The National Institutes of Health (NIH) green has given a go-ahead for a budget to study the impacts of COVID-19 vaccines on women’s menstrual cycle. The amount to fund the study is $1.67 million and will be headed by NIH’s National Institute of Child Health and Human Development (NICHD) and the Office of Research on Women’s Health.
In April, reports appeared in “The Lily” about the possible effects of COVID-19 vaccines on a woman’s reproductive health. The Lily wrote about the experience of 45-year-old Shana Clauson in the report.

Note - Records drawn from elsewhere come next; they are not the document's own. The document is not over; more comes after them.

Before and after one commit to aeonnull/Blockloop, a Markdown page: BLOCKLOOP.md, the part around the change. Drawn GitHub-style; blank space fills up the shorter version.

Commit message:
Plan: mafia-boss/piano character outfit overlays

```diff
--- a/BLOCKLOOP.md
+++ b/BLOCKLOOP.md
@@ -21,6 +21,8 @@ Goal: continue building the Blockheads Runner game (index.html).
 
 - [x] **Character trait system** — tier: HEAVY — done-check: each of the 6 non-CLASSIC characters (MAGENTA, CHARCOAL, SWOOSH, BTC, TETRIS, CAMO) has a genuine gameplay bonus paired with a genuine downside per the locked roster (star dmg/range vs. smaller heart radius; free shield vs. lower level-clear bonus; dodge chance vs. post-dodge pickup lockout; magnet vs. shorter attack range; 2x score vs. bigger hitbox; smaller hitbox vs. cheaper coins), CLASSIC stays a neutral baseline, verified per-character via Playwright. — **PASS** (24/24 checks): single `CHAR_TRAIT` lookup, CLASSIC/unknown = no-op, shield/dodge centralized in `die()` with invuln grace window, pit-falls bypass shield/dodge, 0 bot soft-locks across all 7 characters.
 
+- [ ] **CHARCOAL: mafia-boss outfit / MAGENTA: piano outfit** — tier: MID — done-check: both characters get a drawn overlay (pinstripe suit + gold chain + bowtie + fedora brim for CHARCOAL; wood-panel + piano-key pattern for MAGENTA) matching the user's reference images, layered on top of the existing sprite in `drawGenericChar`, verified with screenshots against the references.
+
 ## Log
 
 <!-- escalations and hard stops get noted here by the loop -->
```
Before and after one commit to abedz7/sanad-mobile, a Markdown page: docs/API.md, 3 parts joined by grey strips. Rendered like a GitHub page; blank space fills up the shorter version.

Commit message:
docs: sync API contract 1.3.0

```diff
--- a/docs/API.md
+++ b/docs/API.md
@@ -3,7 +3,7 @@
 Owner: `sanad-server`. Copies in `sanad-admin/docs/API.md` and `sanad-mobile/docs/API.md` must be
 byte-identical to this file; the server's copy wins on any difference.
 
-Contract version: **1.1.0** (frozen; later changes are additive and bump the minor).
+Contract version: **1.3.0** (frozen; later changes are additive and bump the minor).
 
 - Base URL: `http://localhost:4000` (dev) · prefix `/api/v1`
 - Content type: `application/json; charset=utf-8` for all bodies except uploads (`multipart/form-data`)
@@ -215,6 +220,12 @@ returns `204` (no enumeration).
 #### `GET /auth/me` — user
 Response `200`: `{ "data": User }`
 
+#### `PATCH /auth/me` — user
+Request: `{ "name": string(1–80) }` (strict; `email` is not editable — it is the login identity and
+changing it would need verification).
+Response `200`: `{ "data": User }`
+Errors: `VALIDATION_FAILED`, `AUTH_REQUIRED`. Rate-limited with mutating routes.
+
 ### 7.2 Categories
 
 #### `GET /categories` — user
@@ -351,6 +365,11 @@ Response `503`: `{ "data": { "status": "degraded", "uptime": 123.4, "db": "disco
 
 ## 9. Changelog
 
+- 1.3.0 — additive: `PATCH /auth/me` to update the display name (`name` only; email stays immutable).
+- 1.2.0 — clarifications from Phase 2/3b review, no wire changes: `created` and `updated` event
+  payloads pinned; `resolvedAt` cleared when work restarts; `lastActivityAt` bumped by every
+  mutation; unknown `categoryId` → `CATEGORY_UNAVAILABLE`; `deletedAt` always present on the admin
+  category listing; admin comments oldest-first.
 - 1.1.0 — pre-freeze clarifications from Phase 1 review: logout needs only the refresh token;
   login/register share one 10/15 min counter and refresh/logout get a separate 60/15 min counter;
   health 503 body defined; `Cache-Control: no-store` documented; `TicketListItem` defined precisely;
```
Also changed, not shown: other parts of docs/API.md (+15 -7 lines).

Clauson said that after getting the shot, she noticed an irregularity in her monthly period. She had her menstrual cycle earlier than expected, and it seemed to be of a heavier flow than normal. Clauson said she was not alone in experiencing this, as there is a whole Twitter thread about the situation. Women through that thread reported earlier periods, heavier flows, and more painful cramps, New Post reported.
It seems that the NIH caught wind of this issue, so it announced on Aug. 30 that it would embark on research regarding this. It aims to sample up to half a million participants. The sample population will include teens, transgender, and non-binary people. The NIH tapped researchers from Boston University, Harvard Medical School, Johns Hopkins University, Michigan State University, and Oregon Health and Science University to conduct the study.
According to reports, the study will be a year-low and will initially follow unvaccinated people to properly observe the changes after getting a single dose or each dose if they get a vaccine that offers two doses. NICHD Director Diana Bianchi noted, “Our goal is to provide menstruating people with information, mainly as to what to expect, because I think that was the biggest issue: Nobody expected it to affect the menstrual system because the information wasn’t being collected in the early vaccine studies.”
The NIH, however, does not dismiss the possibility that the changes to the menstrual cycle of women who claimed they observed such after getting a vaccine could be because of the stress of lifestyle changes or illness. Further, the immune and reproductive systems are intrinsically linked, so it is possible that the immune-boosting vaccine also caused the disruption or changes in typical menstrual cycles.